● **Your task**: Report the lines of the material that carry the string "datos".
··········
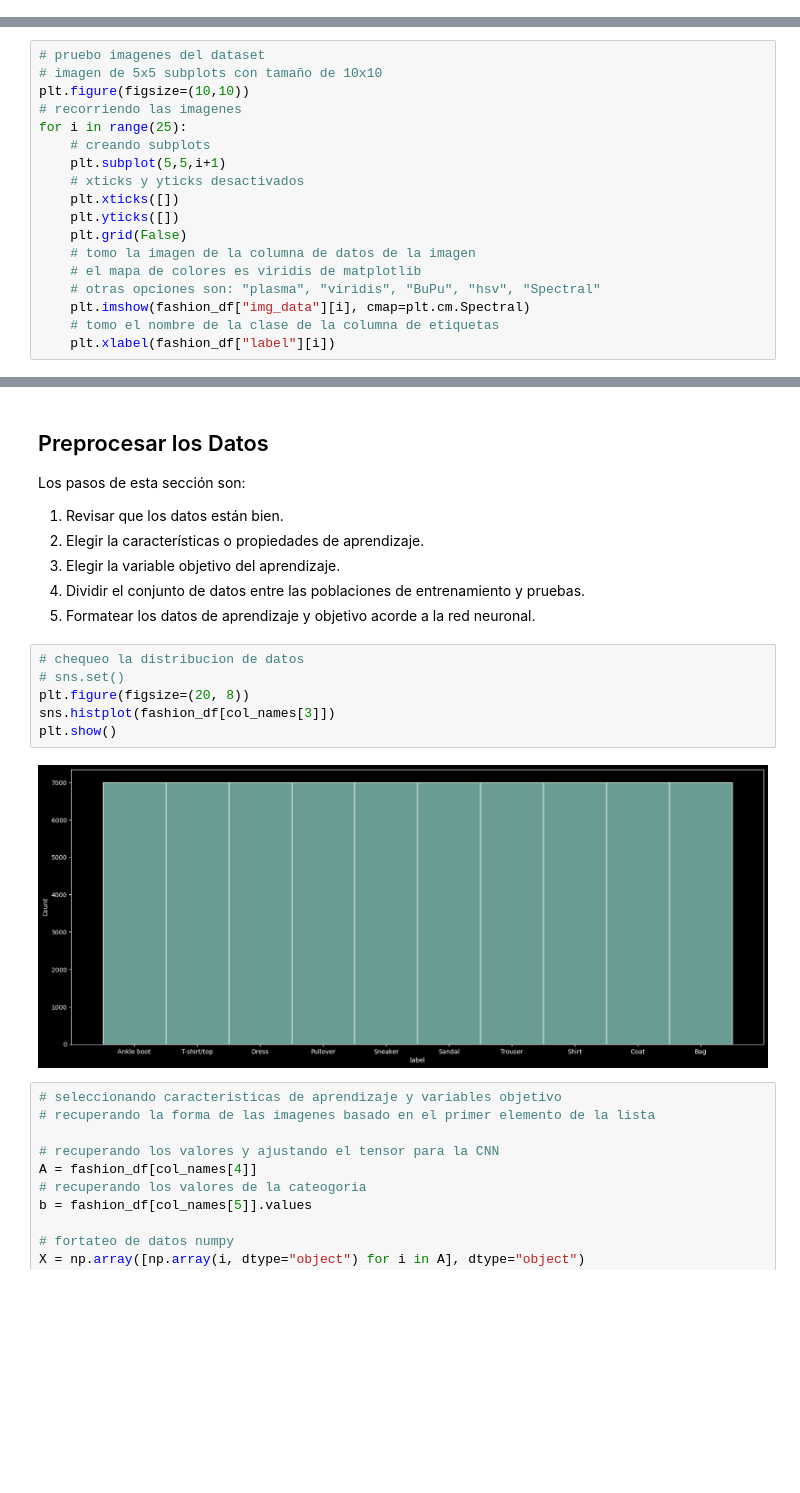
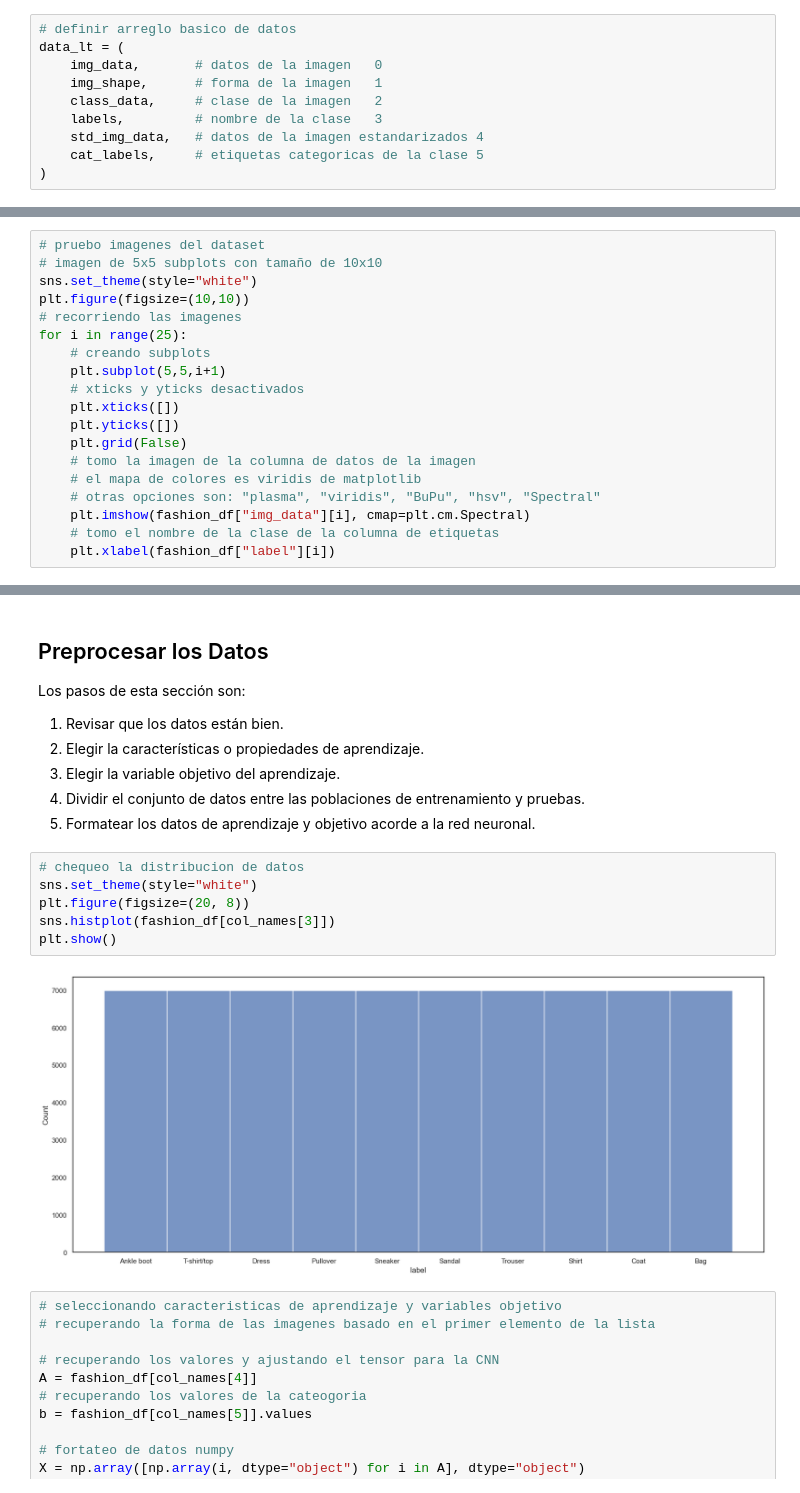
Before and after one commit to sa-artea/TallerML-GAN-CGAN-DISC, a Jupyter notebook: 01-CNN-Autoencoder.ipynb, the cells around one changed output, grey strips where cells are left out. Cells and saved outputs as stored; diff of their text form; blank space fills up the shorter version.

```diff
--- a/01-CNN-Autoencoder.ipynb
+++ b/01-CNN-Autoencoder.ipynb
@@ -171,3 +167,13 @@ data_lt = (img_data, img_shape, class_data, labels, std_img_data, cat_labels)
+# %%
+# definir arreglo basico de datos
+data_lt = (
+    img_data,       # datos de la imagen   0
+    img_shape,      # forma de la imagen   1
+    class_data,     # clase de la imagen   2
+    labels,         # nombre de la clase   3
+    std_img_data,   # datos de la imagen estandarizados 4
+    cat_labels,     # etiquetas categoricas de la clase 5
+)
 # %%
 # poblamdo las columnas del dataframe
 for col, data in zip(col_names, data_lt):
@@ -207,6 +216,7 @@ gc.collect()
 # %%
 # pruebo imagenes del dataset
 # imagen de 5x5 subplots con tamaño de 10x10
+sns.set_theme(style="white")
 plt.figure(figsize=(10,10))
 # recorriendo las imagenes
 for i in range(25):
@@ -236,12 +246,12 @@ Los pasos de esta sección son:
 5. Formatear los datos de aprendizaje y objetivo acorde a la red neuronal.
 # %%
 # chequeo la distribucion de datos
-# sns.set()
+sns.set_theme(style="white")
 plt.figure(figsize=(20, 8))
 sns.histplot(fashion_df[col_names[3]])
 plt.show()
 # %% [output]
-[figure, old version]
+[figure, new version]
 # %%
 # seleccionando caracteristicas de aprendizaje y variables objetivo
 # recuperando la forma de las imagenes basado en el primer elemento de la lista
```
Also changed, not shown: parts of 21 cells of this notebook, 32 other files.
··········
● **Response to the task**:
+# definir arreglo basico de datos
+    img_data,       # datos de la imagen   0
+    std_img_data,   # datos de la imagen estandarizados 4
 5. Formatear los datos de aprendizaje y objetivo acorde a la red neuronal.
 # chequeo la distribucion de datos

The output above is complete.